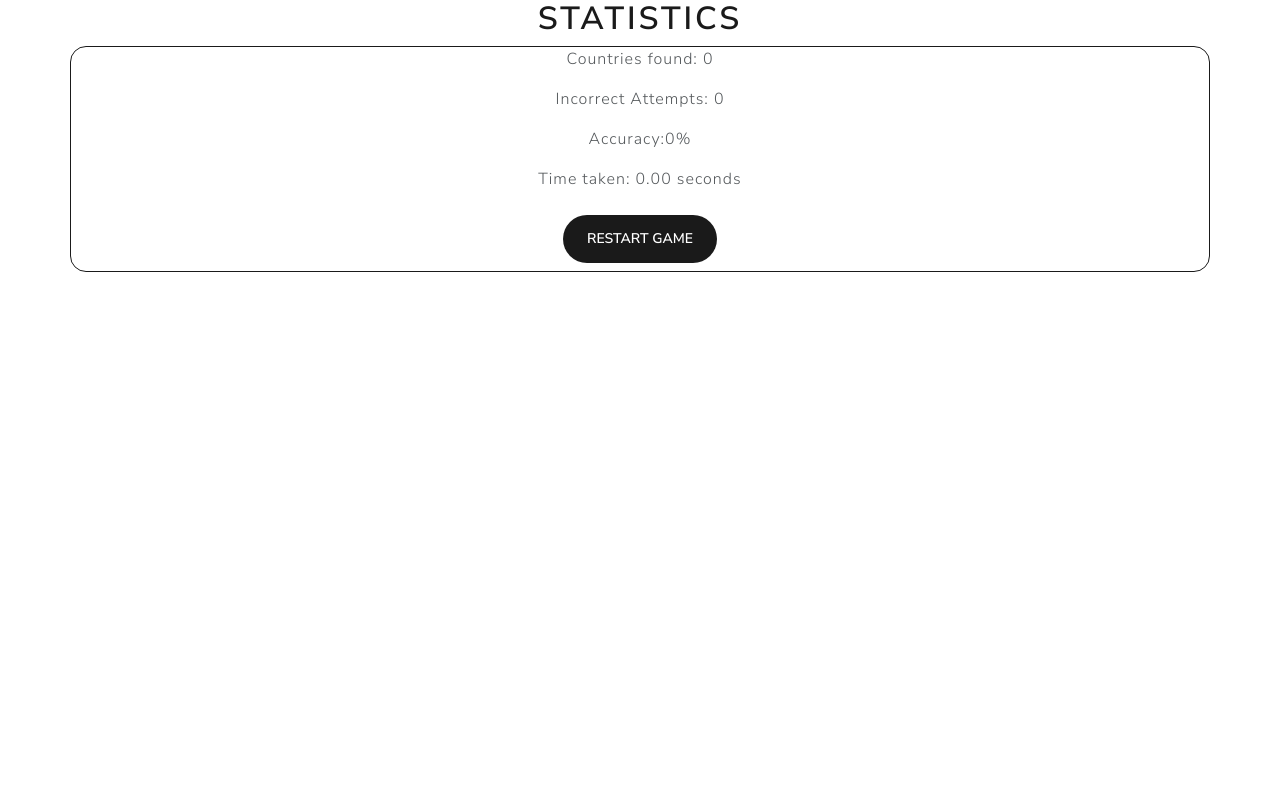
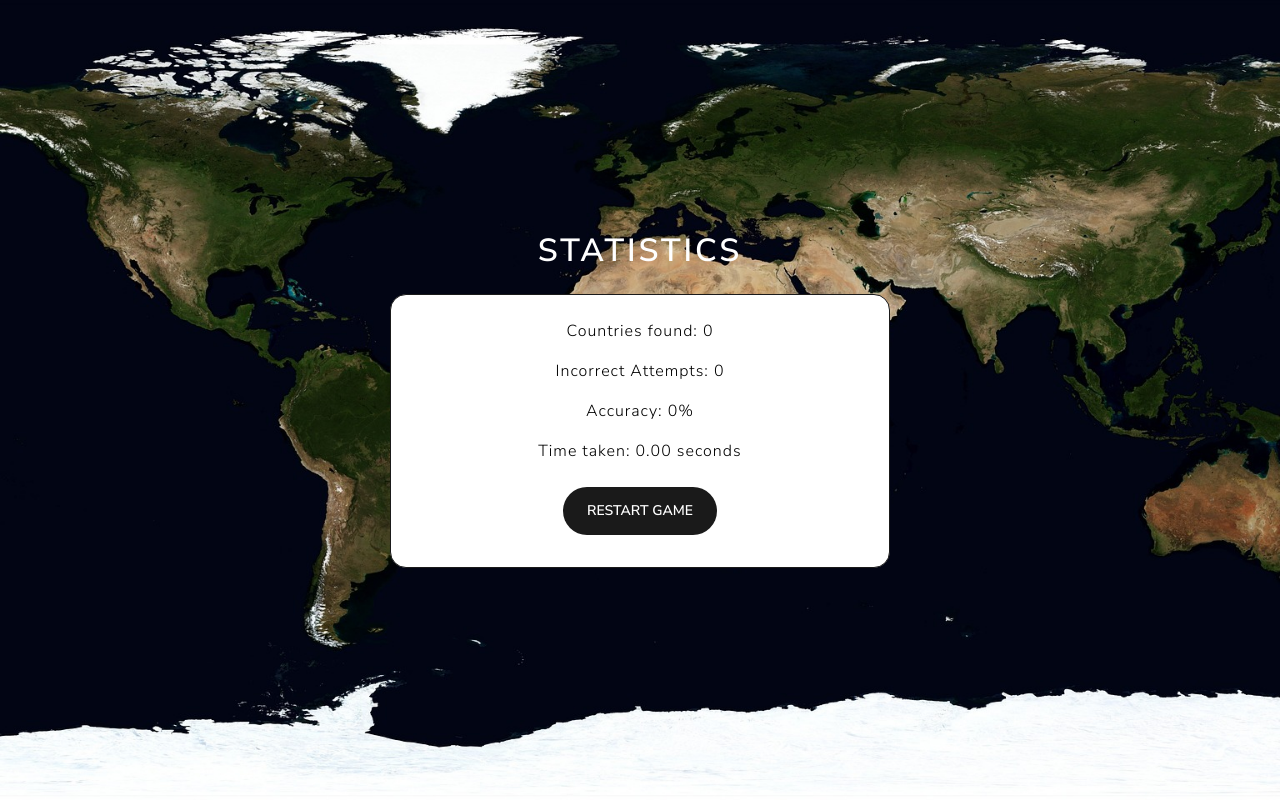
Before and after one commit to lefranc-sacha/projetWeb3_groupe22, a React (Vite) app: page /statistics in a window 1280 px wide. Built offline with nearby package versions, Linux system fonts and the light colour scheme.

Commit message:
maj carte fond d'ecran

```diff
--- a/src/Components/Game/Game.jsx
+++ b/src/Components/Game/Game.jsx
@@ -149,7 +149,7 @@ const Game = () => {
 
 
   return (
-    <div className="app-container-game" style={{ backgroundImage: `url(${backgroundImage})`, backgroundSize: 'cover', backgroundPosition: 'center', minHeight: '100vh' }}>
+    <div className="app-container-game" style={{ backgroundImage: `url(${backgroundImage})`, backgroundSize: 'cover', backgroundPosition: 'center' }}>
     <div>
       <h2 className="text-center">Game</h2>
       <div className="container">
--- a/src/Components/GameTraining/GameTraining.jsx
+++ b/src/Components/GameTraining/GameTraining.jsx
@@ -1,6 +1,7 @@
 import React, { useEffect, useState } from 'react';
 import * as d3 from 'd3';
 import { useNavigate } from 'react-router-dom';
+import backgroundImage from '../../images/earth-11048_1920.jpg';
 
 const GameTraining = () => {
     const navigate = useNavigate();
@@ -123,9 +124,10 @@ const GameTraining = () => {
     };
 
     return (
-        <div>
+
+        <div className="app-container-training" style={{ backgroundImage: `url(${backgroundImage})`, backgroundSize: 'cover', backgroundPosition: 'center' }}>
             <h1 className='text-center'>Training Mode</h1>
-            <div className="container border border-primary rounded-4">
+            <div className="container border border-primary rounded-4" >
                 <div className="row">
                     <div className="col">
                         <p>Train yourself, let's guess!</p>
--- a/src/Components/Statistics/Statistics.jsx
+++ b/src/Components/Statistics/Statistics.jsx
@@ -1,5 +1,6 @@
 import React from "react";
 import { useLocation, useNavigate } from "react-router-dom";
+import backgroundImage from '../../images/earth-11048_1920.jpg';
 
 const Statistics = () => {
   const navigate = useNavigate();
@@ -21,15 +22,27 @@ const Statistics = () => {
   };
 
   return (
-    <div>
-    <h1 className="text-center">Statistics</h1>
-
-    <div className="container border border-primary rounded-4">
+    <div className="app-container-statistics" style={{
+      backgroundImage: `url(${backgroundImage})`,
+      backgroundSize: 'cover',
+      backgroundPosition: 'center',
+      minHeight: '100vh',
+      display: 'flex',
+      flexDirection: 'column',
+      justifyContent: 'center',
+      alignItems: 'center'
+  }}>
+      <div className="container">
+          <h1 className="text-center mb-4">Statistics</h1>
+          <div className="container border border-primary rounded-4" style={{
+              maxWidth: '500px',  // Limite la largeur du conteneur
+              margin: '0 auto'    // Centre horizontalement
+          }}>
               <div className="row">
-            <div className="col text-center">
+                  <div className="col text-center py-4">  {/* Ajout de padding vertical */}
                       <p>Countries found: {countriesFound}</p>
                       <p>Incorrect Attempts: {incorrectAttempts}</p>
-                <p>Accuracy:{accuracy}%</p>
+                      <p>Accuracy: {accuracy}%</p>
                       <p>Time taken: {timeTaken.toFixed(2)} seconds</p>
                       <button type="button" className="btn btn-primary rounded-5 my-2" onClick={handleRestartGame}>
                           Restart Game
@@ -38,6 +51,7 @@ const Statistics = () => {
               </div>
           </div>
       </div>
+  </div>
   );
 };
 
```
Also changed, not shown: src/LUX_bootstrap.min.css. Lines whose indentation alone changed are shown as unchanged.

* * *

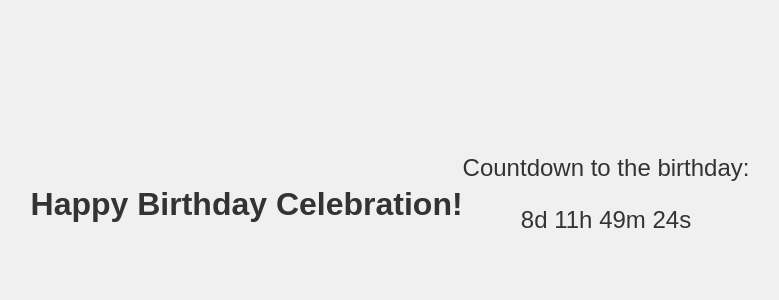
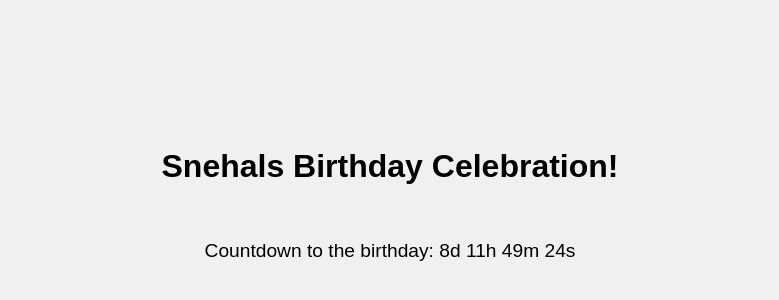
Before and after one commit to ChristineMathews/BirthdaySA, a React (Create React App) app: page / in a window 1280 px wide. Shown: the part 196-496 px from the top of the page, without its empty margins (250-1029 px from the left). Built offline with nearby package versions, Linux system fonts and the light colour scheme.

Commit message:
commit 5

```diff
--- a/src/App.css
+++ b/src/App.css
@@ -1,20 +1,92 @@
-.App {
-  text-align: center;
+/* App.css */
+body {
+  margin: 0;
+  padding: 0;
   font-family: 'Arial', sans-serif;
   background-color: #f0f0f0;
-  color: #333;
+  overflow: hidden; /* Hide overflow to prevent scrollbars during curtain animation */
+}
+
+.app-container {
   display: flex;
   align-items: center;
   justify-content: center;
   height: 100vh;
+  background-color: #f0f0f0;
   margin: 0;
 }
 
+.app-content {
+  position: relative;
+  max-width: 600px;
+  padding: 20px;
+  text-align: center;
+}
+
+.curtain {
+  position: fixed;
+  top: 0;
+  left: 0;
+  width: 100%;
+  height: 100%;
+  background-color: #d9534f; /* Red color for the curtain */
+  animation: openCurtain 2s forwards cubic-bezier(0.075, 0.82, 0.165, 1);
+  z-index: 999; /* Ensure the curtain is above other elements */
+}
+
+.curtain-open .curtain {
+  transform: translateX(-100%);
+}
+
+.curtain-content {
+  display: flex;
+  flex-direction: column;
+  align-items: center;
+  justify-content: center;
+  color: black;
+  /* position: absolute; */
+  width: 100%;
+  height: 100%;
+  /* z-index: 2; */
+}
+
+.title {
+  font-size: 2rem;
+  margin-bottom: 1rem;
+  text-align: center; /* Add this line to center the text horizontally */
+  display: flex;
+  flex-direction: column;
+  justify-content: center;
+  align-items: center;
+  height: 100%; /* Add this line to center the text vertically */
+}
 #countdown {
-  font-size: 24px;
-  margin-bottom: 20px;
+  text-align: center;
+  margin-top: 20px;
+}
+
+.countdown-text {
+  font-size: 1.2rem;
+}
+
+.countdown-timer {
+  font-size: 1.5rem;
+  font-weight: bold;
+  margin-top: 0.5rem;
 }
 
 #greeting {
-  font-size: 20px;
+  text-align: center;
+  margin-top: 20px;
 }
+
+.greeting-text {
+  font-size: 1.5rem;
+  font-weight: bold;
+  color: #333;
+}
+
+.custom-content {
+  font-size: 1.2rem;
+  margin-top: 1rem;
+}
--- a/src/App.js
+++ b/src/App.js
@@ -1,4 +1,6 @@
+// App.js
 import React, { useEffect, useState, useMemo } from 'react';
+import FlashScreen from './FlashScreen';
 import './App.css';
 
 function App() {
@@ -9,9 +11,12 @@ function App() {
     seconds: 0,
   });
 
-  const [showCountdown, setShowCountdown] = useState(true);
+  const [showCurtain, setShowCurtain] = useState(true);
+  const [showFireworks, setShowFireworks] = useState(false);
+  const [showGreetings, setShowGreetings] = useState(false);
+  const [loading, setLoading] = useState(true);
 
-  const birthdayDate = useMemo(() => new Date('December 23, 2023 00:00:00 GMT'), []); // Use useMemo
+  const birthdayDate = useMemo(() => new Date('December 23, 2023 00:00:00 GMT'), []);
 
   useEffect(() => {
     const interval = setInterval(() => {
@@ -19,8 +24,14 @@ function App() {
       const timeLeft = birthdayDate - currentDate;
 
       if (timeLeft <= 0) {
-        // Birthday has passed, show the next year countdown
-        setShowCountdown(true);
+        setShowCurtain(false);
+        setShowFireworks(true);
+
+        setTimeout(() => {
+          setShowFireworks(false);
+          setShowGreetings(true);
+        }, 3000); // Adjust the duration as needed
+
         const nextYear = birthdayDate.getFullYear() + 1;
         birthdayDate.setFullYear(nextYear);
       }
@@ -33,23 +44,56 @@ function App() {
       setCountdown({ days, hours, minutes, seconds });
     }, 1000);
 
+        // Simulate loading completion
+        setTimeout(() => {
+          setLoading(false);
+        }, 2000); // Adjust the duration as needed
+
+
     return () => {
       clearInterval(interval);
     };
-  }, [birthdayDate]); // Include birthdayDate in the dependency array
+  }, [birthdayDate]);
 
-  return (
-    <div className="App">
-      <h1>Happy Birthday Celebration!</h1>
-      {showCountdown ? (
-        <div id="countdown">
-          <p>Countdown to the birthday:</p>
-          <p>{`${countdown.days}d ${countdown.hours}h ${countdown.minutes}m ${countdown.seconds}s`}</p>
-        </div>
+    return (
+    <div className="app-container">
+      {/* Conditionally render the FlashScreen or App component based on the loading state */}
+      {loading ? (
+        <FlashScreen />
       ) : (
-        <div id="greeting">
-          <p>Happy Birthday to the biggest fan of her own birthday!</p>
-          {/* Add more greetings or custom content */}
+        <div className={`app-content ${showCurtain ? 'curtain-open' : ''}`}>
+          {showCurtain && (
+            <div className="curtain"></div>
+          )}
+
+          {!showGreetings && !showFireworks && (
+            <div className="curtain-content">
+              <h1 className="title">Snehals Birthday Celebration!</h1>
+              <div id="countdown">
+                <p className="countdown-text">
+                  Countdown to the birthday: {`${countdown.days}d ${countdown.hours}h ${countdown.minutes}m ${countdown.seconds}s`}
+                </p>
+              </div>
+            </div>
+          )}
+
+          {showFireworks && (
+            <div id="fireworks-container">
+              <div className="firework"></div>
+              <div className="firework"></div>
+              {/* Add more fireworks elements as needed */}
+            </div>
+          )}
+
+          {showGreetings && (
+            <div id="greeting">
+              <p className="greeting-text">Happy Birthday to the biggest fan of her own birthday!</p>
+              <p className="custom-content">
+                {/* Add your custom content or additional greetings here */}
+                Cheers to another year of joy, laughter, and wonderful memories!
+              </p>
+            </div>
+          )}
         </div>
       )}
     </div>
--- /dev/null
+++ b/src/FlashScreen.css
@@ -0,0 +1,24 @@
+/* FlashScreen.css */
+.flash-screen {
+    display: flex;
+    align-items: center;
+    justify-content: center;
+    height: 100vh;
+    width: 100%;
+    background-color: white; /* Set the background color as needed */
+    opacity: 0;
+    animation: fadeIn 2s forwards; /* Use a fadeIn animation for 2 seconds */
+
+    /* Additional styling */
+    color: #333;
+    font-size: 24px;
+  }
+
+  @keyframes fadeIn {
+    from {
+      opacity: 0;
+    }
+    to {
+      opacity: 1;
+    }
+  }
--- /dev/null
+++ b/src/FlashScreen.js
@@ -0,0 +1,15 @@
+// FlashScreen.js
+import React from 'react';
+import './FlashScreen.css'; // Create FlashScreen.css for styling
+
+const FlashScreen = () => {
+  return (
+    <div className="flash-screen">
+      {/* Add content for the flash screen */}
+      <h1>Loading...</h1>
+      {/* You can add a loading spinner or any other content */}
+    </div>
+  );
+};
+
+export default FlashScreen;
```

* * *

*Prompt*:
Every line above that holds the string "color" should be copied into the answer.

*The completed task*:
   background-color: #f0f0f0;
-  color: #333;
+  background-color: #f0f0f0;
+  background-color: #d9534f; /* Red color for the curtain */
+  color: black;
+  color: #333;
+    background-color: white; /* Set the background color as needed */
+    color: #333;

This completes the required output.